It began with the wonted incitement to murder. A wooden staff projects some five feet above the topmost roof peak of the Arrowhead ranch house, and to this staff is affixed a bell of brazen malignity. At five-thirty each morning the cord controlling this engine of discord is jerked madly and forever by Lew Wee, our Chinese chef. It is believed by those compelled to obey the horrid summons that this is Lew Wee’s one moment of gladness in a spoiled life. The sound of the noon bell, the caressing call of the night bell—these he must know to be welcome. The morning clangour he must know to be a tragedy of foulest import. It is undeniably rung with a keener relish. There will be some effort at rhythm with the other bells, but that morning bell jangles in a broken frenzy of clangs, ruthlessly prolonged, devilish to the last insulting stroke. Surely one without malice could manage this waking bell more tactfully.

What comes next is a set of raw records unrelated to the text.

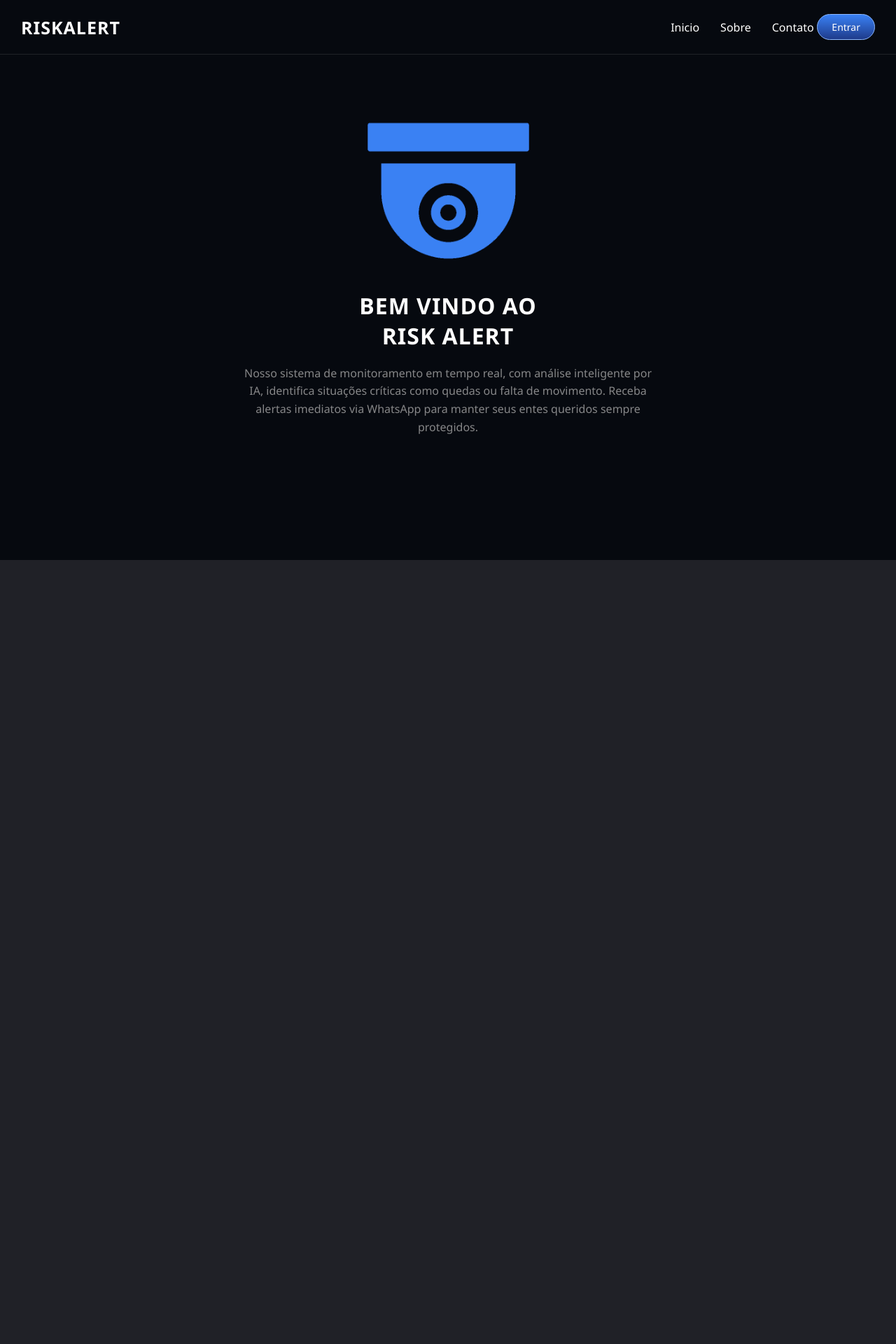
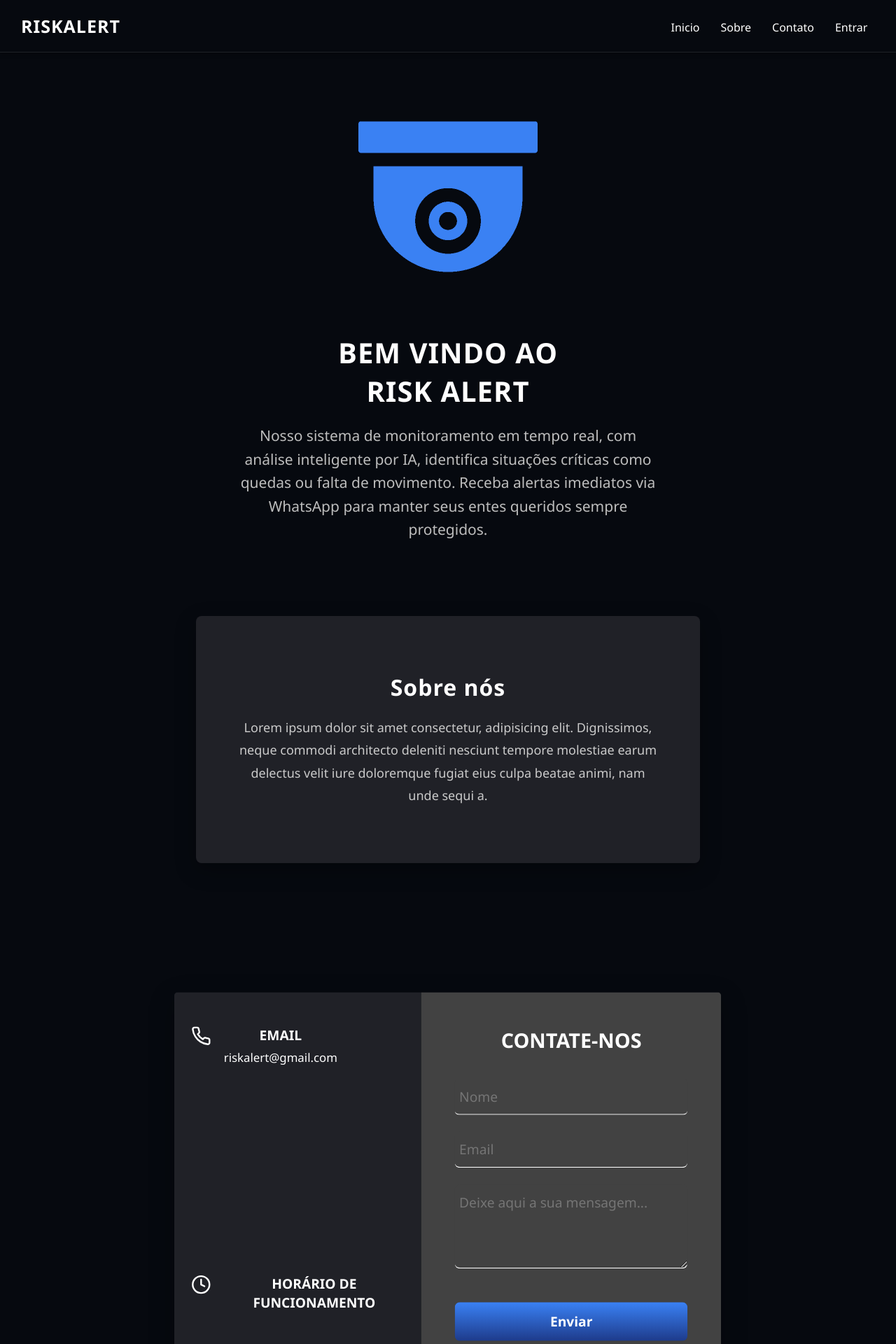
Before and after one commit to SrCoffee1/RK, a React (Create React App) app: page / in a window 1280 px wide. Shown: the top 1920 px of the page at 70% size. Before the commit the page ends 800 px from the top, so only its background shows below. Built offline with nearby package versions, Linux system fonts and the light colour scheme.

Commit message:
Update novo.

```diff
--- a/src/pages/FormularioPage/Formulario.css
+++ b/src/pages/FormularioPage/Formulario.css
@@ -9,8 +9,8 @@
 
 .form-container {
   color: whitesmoke;
-  top: -150px;
-  max-width: 1200px;
+  top: 0px;
+  max-width: 1400px;
   margin: 0 auto;
   padding: 20px;
   background-color: #303030;
@@ -20,7 +20,7 @@
   box-shadow: 0 0 20px rgba(0, 0, 0, 0.1);
   position: relative;
   overflow: hidden;
-  transform: scale(0.65);
+  transform: scale(0.80);
 }
 
 .form-container::before {
--- a/src/pages/LOGINeCADASTRO/LoginECadastro.jsx
+++ b/src/pages/LOGINeCADASTRO/LoginECadastro.jsx
@@ -20,7 +20,7 @@ function LoginECadastro() {
         console.log('Login realizado com sucesso!');
         setLoginError('');
         // Redirecionando para o formulário ao invés de monitoramento
-        navigate('/formulario');
+        navigate('/monitoramento');
       } else {
         console.log('Credenciais inválidas');
         setLoginError('Usuário ou senha incorretos.');
--- a/src/pages/LandingPage/LandingPageScreen.css
+++ b/src/pages/LandingPage/LandingPageScreen.css
@@ -1,4 +1,4 @@
-
+/* Estilos gerais */
 .aplicativo {
   width: 100%;
   min-height: 100vh;
@@ -6,6 +6,8 @@
   display: flex;
   flex-direction: column;
   background-color: #06090f;
+  text-align: center;
+  padding-top: 60px;
 }
 
 /* Estilos do cabeçalho */
@@ -15,19 +17,29 @@
   align-items: center;
   padding: 20px 30px;
   border-bottom: 1px solid rgba(255, 255, 255, 0.1);
+  position: fixed;
+  top: 0;
+  left: 0;
+  right: 0;
+  background-color: #06090f;
+  z-index: 10; /* Garantindo que o cabeçalho fique acima de outros conteúdos */
+  box-shadow: 0 4px 6px rgba(0, 0, 0, 0.2);
 }
 
+/* Logo fixo */
 .logo {
   color: white;
   font-size: 25px;
   font-weight: bold;
   letter-spacing: 1px;
+  cursor: pointer;
 }
 
+/* Navegação fixada à direita */
 .navegacao ul {
   position: fixed;
   top: 28px;
-    right: 8%;
+  right: 2%;
   margin: 0;
   padding: 0;
   display: flex;
@@ -42,16 +54,12 @@
   color: white;
   text-decoration: none;
   font-size: 16px;
+  transition: color 0.2s ease, transform 0.2s ease;
 }
 
-  .botao-login {
-    background: linear-gradient(#3a81f4, #1e3b8b);
-    color: white;
-    border: 0.5px solid #8db9ff;
-    border-radius: 20px;
-    padding: 8px 20px;
-    font-size: 14px;
-    cursor: pointer;
+.navegacao ul li a:hover {
+  color: #0094ff;
+  transform: scale(1.05);
 }
 
 /* Estilos do conteúdo principal */
@@ -60,34 +68,305 @@
   display: flex;
   justify-content: center;
   align-items: center;
-    padding: 40px 20px;
+  padding: 10px 20px;
+  display: grid;
+  grid-template-columns: 1fr;
+  grid-gap: 20px;
+  margin-top: 50px; /* Compensando a altura do cabeçalho fixo */
 }
 
+/* Seção de boas-vindas */
 .container-boas-vindas {
   max-width: 700px;
   text-align: center;
+  display: flex;
+  flex-direction: column;
+  justify-content: center;
+  align-items: center;
+  height: 80vh;
+  margin: 0 auto;
 }
 
 .imagem-boas-vindas {
-    width: 45%;
-    height: 45%;
-    margin-bottom: -20px;
-    margin-top: -20%;
+  width: 50%;
+  height: auto;
+  object-fit: contain;
+  margin-bottom: 20px;
 }
 
-  /* Estilo dos textos */
 .titulo-boas-vindas {
   color: white;
-    font-size: 32px;
+  font-size: 40px;
   font-weight: bold;
   margin-bottom: 20px;
   letter-spacing: 1px;
 }
 
 .texto-boas-vindas {
-    font-size: 16px;
+  font-size: 21px;
   line-height: 1.6;
-    color: rgba(166, 166, 166, 0.8);
+  color: #bdbdbd;
   max-width: 600px;
   margin: 0 auto;
 }
+
+/* Estilos para o footer */
+.rodape {
+  background-color: #1d1d1d;
+  color: white;
+  text-align: center;
+  padding: 20px 0;
+  margin-top: 40px;
+}
+
+.rodape .informacoes-rodape p {
+  margin: 0;
+  font-size: 14px;
+}
+
+.social-links {
+  list-style: none;
+  padding: 0;
+}
+
+.social-links li {
+  display: inline;
+  margin: 0 10px;
+}
+
+.social-links a {
+  color: white;
+  text-decoration: none;
+}
+
+.social-links a:hover {
+  text-decoration: underline;
+}
+
+/* Estilos para seções (Sobre e Contato) */
+.container-sobre, .container-contato {
+  text-align: center;
+  max-width: 700px;
+  margin: 90px auto;
+}
+
+.titulo-sobre, .titulo-contato {
+  font-size: 28px;
+  font-weight: bold;
+  margin-bottom: 20px;
+}
+
+.texto-sobre, .texto-contato {
+  font-size: 18px;
+  color: rgb(255, 255, 255);
+  max-width: 600px;
+  margin: 0 auto;
+}
+
+.container-contato .contact-card {
+  width: 100%; /* Ajuste a largura para 100% ou o valor que preferir */
+  max-width: 900px; /* Isso limita a largura máxima */
+  display: flex;
+  border-radius: 4px;
+  overflow: hidden;
+  box-shadow: 0 10px 30px rgba(0, 0, 0, 0.3);
+  margin: 0 auto; /* Isso centraliza o elemento */
+  transform: scale(1.20);
+}
+
+
+.container-contato .contact-info {
+  background-color: #202127;
+  padding: 40px 20px;
+  color: white;
+  width: 50%;
+  display: flex;
+  flex-direction: column;
+  justify-content: space-between;
+}
+
+.container-contato .info-item {
+  display: flex;
+  align-items: flex-start;
+  margin-bottom: 30px;
+}
+
+.container-contato .info-icon {
+  margin-right: 15px;
+  color: white;
+}
+
+.container-contato .info-text h3 {
+  font-size: 16px;
+  font-weight: bold;
+  margin: 0 0 5px 0;
+}
+
+.container-contato .info-text p {
+  margin: 0;
+  font-size: 14px;
+  line-height: 1.5;
+}
+
+.container-contato .contact-form {
+  padding: 40px;
+  width: 60%;
+  background-color: #424242;
+  color: #ffffff;
+}
+
+.container-contato .contact-form h2 {
+  margin-top: 0;
+  margin-bottom: 30px;
+  color: #ffffff;
+  text-align: center;
+  font-size: 24px;
+}
+
+.container-contato .form-group {
+  margin-bottom: 20px;
+}
+
+.container-contato .form-group input,
+.container-contato .form-group textarea {
+  width: 100%;
+  padding: 10px 5px;
+  border: none;
+  border-bottom: 1px solid #ffffff;
+  font-size: 16px;
+  outline: none;
+  transition: border-color 0.3s;
+}
+
+.container-contato .form-group input:focus,
+.container-contato .form-group textarea:focus {
+  border-color: #0094ff;
+}
+
+.container-contato .form-group textarea {
+  resize: vertical;
+  min-height: 100px;
+}
+
+.container-contato .submit-btn {
+  background-color: #2f3453;
+  color: white;
+  border: none;
+  padding: 12px 0;
+  font-size: 16px;
+  font-weight: bold;
+  width: 100%;
+  cursor: pointer;
+  transition: background-color 0.3s;
+}
+
+.container-contato .submit-btn:hover {
+  background-color: #0094ff;
+}
+
+/* Responsividade */
+@media (max-width: 768px) {
+  .navegacao ul {
+    position: relative;
+    top: auto;
+    right: auto;
+    justify-content: center;
+    margin-top: 10px;
+  }
+
+  .imagem-boas-vindas {
+    width: 80%;
+    height: auto;
+  }
+
+  .titulo-boas-vindas {
+    font-size: 30px;
+  }
+
+  .texto-boas-vindas {
+    font-size: 18px;
+  }
+
+  .container-boas-vindas {
+    padding: 20px;
+  }
+
+  .social-links li {
+    display: block;
+    margin: 10px 0;
+  }
+
+  .rodape {
+    padding: 30px 0;
+  }
+
+  /* Ajustes para a seção de Contato */
+  .container-contato .contact-card {
+    flex-direction: column;
+  }
+
+  .container-contato .contact-info,
+  .container-contato .contact-form {
+    width: 100%;
+  }
+
+  /* Ajustes para a seção "Sobre" */
+  .container-sobre {
+    padding: 30px 15px;
+    max-width: 100%; /* Garante que o conteúdo ocupe toda a largura possível */
+    margin-top: 60px; /* Ajuste para não sobrepor o cabeçalho */
+  }
+
+  .titulo-sobre {
+    font-size: 28px;
+  }
+
+  .texto-sobre {
+    font-size: 16px;
+  }
+
+  .container-sobre .icone-sobre {
+    font-size: 35px;
+  }
+}
+
+
+/* Estilos para a seção de "Sobre" */
+
+.container-sobre {
+  text-align: center;
+  max-width: 1600px; /* Aumentado para um valor muito maior */
+  margin: 100px auto;
+  background-color: #202127; /* Cor de fundo alinhada com o resto do site */
+  padding: 80px 60px; /* Aumentando o padding para um maior espaçamento interno */
+  border-radius: 8px;
+  box-shadow: 0 10px 30px rgba(0, 0, 0, 0.3);
+}
+
+.titulo-sobre {
+  font-size: 32px;
+  font-weight: bold;
+  color: #ffffff; /* Cor azul, que combina com os links de navegação */
+  margin-bottom: 20px;
+  letter-spacing: 1px;
+}
+
+.texto-sobre {
+  font-size: 18px;
+  color: #cacaca;
+  line-height: 1.8;
+  max-width: 600px;
+  margin: 0 auto;
+}
+
+.container-sobre .icone-sobre {
+  margin-top: 30px;
+  font-size: 40px;
+  color: #0094ff;
+}
+
+.container-sobre .icone-sobre:hover {
+  color: #ffffff;
+  transform: scale(1.1);
+  transition: transform 0.3s ease, color 0.3s ease;
+}
--- a/src/pages/LandingPage/LandingPageScreen.jsx
+++ b/src/pages/LandingPage/LandingPageScreen.jsx
@@ -1,9 +1,25 @@
-import React from 'react';
-import { Link } from 'react-router-dom';
+import React, { useState } from 'react';
 import './LandingPageScreen.css';
 import logo from '../../assets/images/Logo.png';
 
 function LandingPageScreen() {
+  const [formData, setFormData] = useState({
+    name: '',
+    email: '',
+    message: ''
+  });
+
+  const handleChange = (e) => {
+    const { name, value } = e.target;
+    setFormData(prev => ({ ...prev, [name]: value }));
+  };
+
+  const handleSubmit = (e) => {
+    e.preventDefault();
+    console.log('Form submitted:', formData);
+    // Form submission logic would go here
+  };
+
   return (
     <div className="aplicativo">
       <header className="cabecalho">
@@ -13,15 +29,13 @@ function LandingPageScreen() {
             <li><a href="#home">Inicio</a></li>
             <li><a href="#sobre">Sobre</a></li>
             <li><a href="#contato">Contato</a></li>
+            <li><a href="/login">Entrar</a></li>
           </ul>
         </nav>
-        <Link to="/login">
-            <button className="botao-login">Entrar</button>
-        </Link>
       </header>
 
       <main className="conteudo-principal">
-        <div className="container-boas-vindas">
+        <div id="home" className="container-boas-vindas">
           <img
             src={logo}
             alt="Ilustração de boas-vindas"
@@ -34,10 +48,100 @@ function LandingPageScreen() {
           </h1>
 
           <p className="texto-boas-vindas">
-          Nosso sistema de monitoramento em tempo real, com análise inteligente por IA, identifica situações críticas como quedas ou falta de movimento. Receba alertas imediatos via WhatsApp para manter seus entes queridos sempre protegidos.
+            Nosso sistema de monitoramento em tempo real, com análise inteligente por IA, identifica situações críticas como quedas ou falta de movimento. Receba alertas imediatos via WhatsApp para manter seus entes queridos sempre protegidos.
           </p>
         </div>
+
+
+        {/* Seção Sobre */}
+        <div id="sobre" className="container-sobre">
+          <h2 className="titulo-sobre">Sobre nós</h2>
+          <p className="texto-sobre">
+            Lorem ipsum dolor sit amet consectetur, adipisicing elit. Dignissimos, neque commodi architecto deleniti nesciunt tempore molestiae earum delectus velit iure doloremque fugiat eius culpa beatae animi, nam unde sequi a.
+          </p>
+        </div>
+
+
+        {/* Seção Contato */}
+        <div id="contato" className="container-contato">
+          <h2 className="titulo-contato"></h2>
+
+          <div className="contact-card">
+            <div className="contact-info">
+              <div className="info-item">
+                <div className="info-icon">
+                  <svg xmlns="http://www.w3.org/2000/svg" width="24" height="24" viewBox="0 0 24 24" fill="none" stroke="currentColor" strokeWidth="2" strokeLinecap="round" strokeLinejoin="round">
+                    <path d="M22 16.92v3a2 2 0 0 1-2.18 2 19.79 19.79 0 0 1-8.63-3.07 19.5 19.5 0 0 1-6-6 19.79 19.79 0 0 1-3.07-8.67A2 2 0 0 1 4.11 2h3a2 2 0 0 1 2 1.72 12.84 12.84 0 0 0 .7 2.81 2 2 0 0 1-.45 2.11L8.09 9.91a16 16 0 0 0 6 6l1.27-1.27a2 2 0 0 1 2.11-.45 12.84 12.84 0 0 0 2.81.7A2 2 0 0 1 22 16.92z"></path>
+                  </svg>
+                </div>
+                <div className="info-text">
+                <h3>EMAIL</h3>
+                <p>riskalert@gmail.com</p>
+                </div>
+              </div>
+
+              <div className="info-item">
+          <div className="info-icon">
+            <svg xmlns="http://www.w3.org/2000/svg" width="24" height="24" viewBox="0 0 24 24" fill="none" stroke="currentColor" strokeWidth="2" strokeLinecap="round" strokeLinejoin="round">
+              <circle cx="12" cy="12" r="10"></circle>
+              <polyline points="12 6 12 12 16 14"></polyline>
+            </svg>
+          </div>
+          <div className="info-text">
+            <h3>HORÁRIO DE FUNCIONAMENTO</h3>
+
+          </div>
+        </div>
+          </div>
+
+            <div className="contact-form">
+              <h2>CONTATE-NOS</h2>
+              <form onSubmit={handleSubmit}>
+                <div className="form-group">
+                  <input
+                    type="text"
+                    name="name"
+                    placeholder="Nome"
+                    value={formData.name}
+                    onChange={handleChange}
+                    required
+                  />
+                </div>
+
+                <div className="form-group">
+                  <input
+                    type="email"
+                    name="email"
+                    placeholder="Email"
+                    value={formData.email}
+                    onChange={handleChange}
+                    required
+                  />
+                </div>
+
+                <div className="form-group">
+                  <textarea
+                    name="message"
+                    placeholder="Deixe aqui a sua mensagem..."
+                    value={formData.message}
+                    onChange={handleChange}
+                    required
+                  />
+                </div>
+
+                <button type="submit" className="submit-btn">Enviar</button>
+              </form>
+            </div>
+          </div>
+        </div>
       </main>
+
+      {/* Rodapé */}
+      <footer className="rodape">
+        <div className="informacoes-rodape">
+          <p>&copy; 2025 RiskAlert. Todos os direitos reservados.</p>
+        </div>
+      </footer>
     </div>
   );
 }
```
Lines whose indentation alone changed are shown as unchanged.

A reckless Chinaman, then, takes his life in his hands each morning at five-thirty. Something like a dozen men are alarmed from deep sleep to half-awakened incredulity, in which they believe the bell to be a dream bell and try to dream on of something noiseless. Ten seconds later these startled men have become demons, with their nice warm feet on the icy floor of the bunk-house, and with prayers of simple fervour that the so-and-so Chink may be struck dead while his hand is still on the rope. This prayer is never answered; so something like a dozen men dress hurriedly and reach the Arrowhead kitchen hurriedly, meaning to perform instantly there a gracious deed which Providence has thus far unaccountably left undone.
That the Arrowhead annals are, as yet, unspiced with a crime of violence is due, I consider, to Lew Wee’s superb control of his facial muscles. His expression when he maniacally yanks the bell cord is believed by his victims to be one of hellish glee; so they eagerly seek each morning for one little remaining trace of this. The tiniest hint would suffice. But they encounter only a rather sad-faced, middle-aged Chinaman, with immovable eyes and a strained devotion to delicate tasks, of whom it is impossible to believe that ever a ray of joy gladdened his life.